I’ve been to SaDiablo hall more than a dozen times in my life; twice a year until I turned seven. The first fourteen times, it was nothing more than crumbled stone walls and half-destroyed stone turrets shrouded in darkness. The fifteenth time, my life changed forever. When I was a child, my father used to take me up from our small town of Corelle to the Hall. As did Holloway in Dhemlan Kaeleer, Corelle existed to serve the SaDiablo family seat in Dhemlan Terreille. Or… it had. Every year, on Winsol, my father would take me up to the Hall. We would sit, the two of us, on the blocks of tumbled stone, drink the blooded rum, and talk about being Blood. My father was not an old man when I was born. I never knew anything specific about his past, although he would always tell me stories. At the time, I called them fantastical and believed they were nothing more than myth, though now I believe he was a greater man than ever I knew. He told me about that night many decades ago when the Hall had fallen. He would walk with me through the rubble and we would explore the rooms, sense the dark presences battling each other among the ruins. He told me stories of demons, of unicorns, of spiders and centaurs, and I, as a child, lapped it up like any child does. He wore a purple-dusk jewel, although I now realize that I never knew if that was his actual jeweled rank or just his birthright. All I knew was that he was a Prince from a land far away and long ago. And, like others, he told me, I would be raised in the true ways of the Blood. And so he taught me to dance, and sing; the few words of the Old Tongue he knew, and everything he knew about art, literature, and love. He had come to Corelle, he told me, for peace, and quiet- and because of the Hall here. I think he held out a fantastic hope that one day, the Hall would be rebuilt and the darkness would return to Terreille. I never knew, never got to talk to him as adult to adult. But my life back then was idyllic, if sheltered.
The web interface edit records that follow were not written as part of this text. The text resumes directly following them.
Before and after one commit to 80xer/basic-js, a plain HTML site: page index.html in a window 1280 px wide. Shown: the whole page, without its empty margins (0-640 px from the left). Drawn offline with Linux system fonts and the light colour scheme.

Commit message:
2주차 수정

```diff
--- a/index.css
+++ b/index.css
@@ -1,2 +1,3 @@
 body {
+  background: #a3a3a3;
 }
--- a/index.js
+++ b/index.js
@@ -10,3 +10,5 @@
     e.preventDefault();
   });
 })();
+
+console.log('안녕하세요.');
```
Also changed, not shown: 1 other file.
My father was Prince Janvier Salkis, and he served in the Queen of Corelle’s court for all of my life as Master of the Guard. His Purple-Dusk Jewel was not the darkest in the territory, but it was relatively strong, and if the life we had was not extravagant, it was comfortable. We had a woman, a daughter of one of the nearby families, come into clean house every few days, and my father could cook. My mother, he told me, had died when I was but a child and returned to the darkness. What I remembered most about those days were my basic Craft lessons, my lessons at the village school, and dinners with my father- sitting around the kitchen table as he would elucidate on a point of Craft I had learned, or on a piece of news I had heard. Some days, he would tell me stories. I grieve, now, that I never told him mine. Because while he kept secrets from me, I also kept secrets from him. The things I had heard might have saved his life. And he would have believed me, I know he would have. But I didn’t tell him, and so, little more than a month after my seventh birthday, he died. That was when my life changed. Dhemlan Terreille had started to slip under the shadow, although not as far as one might think. As a small child and due to my father’s status at court, I was made a ward of the Court, and raised by the Queen’s family as a courtesy. I suspect my father knew. He had to have known. For the Queen of Corelle directly in the shadow of Dorothea. Oh, not openly, no. But I was a young child, strong-willed, and instilled with strong values by my father. The queen, a witch by the name of Ezra, did not want me around, I know now. She was afraid of what I would become. And so she raised me, and she tried to turn me away from the Blood. She taught me to hate; she taught me to fear, and she taught me to submit. By the time I turned eight, I had almost forgotten what my father had taught me. I had learned to sing, and dance, of course; I had learned basic craft, and I had learned to wield weapons. But at Winsol, we danced for the glory of the Queen; we existed to serve her. Slowly, subtly, notions crept into my mind about Black Widows. That was when I began to doubt what my father had told me. Looking back on it, of course, I was foolish, but do not hold me in too low a regard. I was still a child, and eleven months is eternity for one so young. But at the end of those eleven months… everything changed.